14th December 2018
I have been attending quite a few conferences and workshops and events on behalf of the Cancer Innovation Challenge in the past few months so I thought I’d write up a quick summary of them (I am totally stealing this idea from IHDP’s recent blog!).
I’ll go back as far as 9 October when I visited Dunblane for the Realistic Medicine: Valuing People conference. It was very inspiring to hear about the efforts all over NHS Scotland to adopt the Realistic Medicine approach and building a more personalised approach to care.
And then there was the NCRI Conference at the beginning of November of course which you can read a wee bit about in a separate article.
I then attended the first in a series of three workshops organised by the Edinburgh Futures Institute and Usher Institute and facilitated by the International Futures Forum. The theme was Technology and Community Health and the workshop structured discussions around the three horizons model with a group of participants from a range of backgrounds. The discussions which ensued were fascinating and one of my key takeaways from the workshop was that we need to embrace technology in the widest sense and not just in hardware.
Next up was the National Test Bed Governance Group which I was very honoured to be invited to join. It was great to be able to update the group on the work of the Cancer Innovation Challenge and to hear about the efforts being made to encourage innovation and the adoption of these innovations in the healthcare sector.

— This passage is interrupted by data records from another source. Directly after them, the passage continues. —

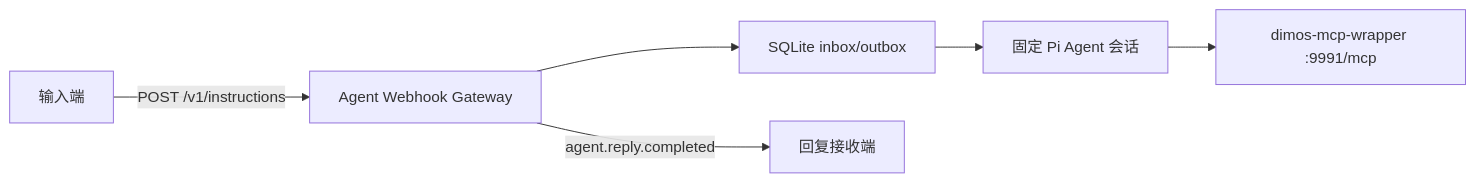
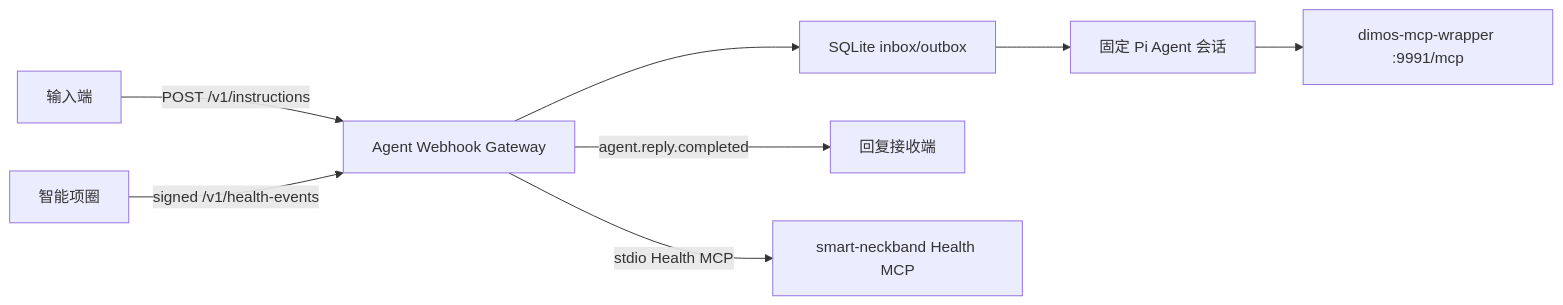
The diagram in components/agent-framework/agent-webhook-gateway/README.md (human-chocker-and-robot-dog/agent), drawn with Mermaid before and after one commit. The commit also changed other lines of this file and 17 other files, not shown here.

First line of the commit message:
feat(agent): add Health MCP v0.2 consumer with signed webhook

````diff
--- a/components/agent-framework/agent-webhook-gateway/README.md
+++ b/components/agent-framework/agent-webhook-gateway/README.md
@@ -5,8 +5,10 @@
 ```mermaid
 flowchart LR
     I["输入端"] -->|"POST /v1/instructions"| G["Agent Webhook Gateway"]
     G --> Q["SQLite inbox/outbox"]
     Q --> A["固定 Pi Agent 会话"]
     A --> W["dimos-mcp-wrapper :9991/mcp"]
     G -->|"agent.reply.completed"| R["回复接收端"]
+    H["智能项圈"] -->|"signed /v1/health-events"| G
+    G -->|"stdio Health MCP"| M["smart-neckband Health MCP"]
 ```
````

Closing November off were two large events, the Digital Health & Social Care Conference and the Macmillan Transforming Care After Treatment (TCAT) Final Conference: What Matters to You Matters to Me. Both were great events and it is truly motivating to hear about all the great work going on in digital health and social care. The TCAT event was particularly moving to hear the stories of people making a difference to the lives of those living with cancer. One key theme across both events was the need for digital transformation and that digital transformation doesn’t just mean digitising what was done before. Rethink, redesign, co-create and co-design were the key themes.
At the TCAT conference, I also got the chance to experience the brilliant installation from Empathy Museum called A Mile In My Shoes. It was a wonderful and poignant opportunity to listen to different lived perspectives ranging from clinicians, to patients and to carers.
And then we were into December and it started off with a workshop that I was very privileged to be invited to around cybersecurity in health data science, especially around industry-academia collaborations hosted by the Usher Institute and the MRC. This was an engaging and fun workshop using the Delphi thinkathon framework and I hope to update you in the near future with the outcomes.
And last but not least was an event in London on 11 December 2018 celebrating the work of the Understanding Patient Data project and looking forward to its next steps. Hosted in the fabulous Wellcome Trust building on Euston Road, it was great to on the work that Understanding Patient Data has done over the past few years and to look forward to what its next steps are. A key strength of their project was their focus on patient data and their independence. We have certainly appreciated the support and advice they have given us during our journey and we look forward to working with them in the future.
Phew, there were quite a few events. I am reassured and very excited by them as they made it clear that there is a lot of fantastic work going on in data and healthcare and we’re delighted to have played a small role in it all.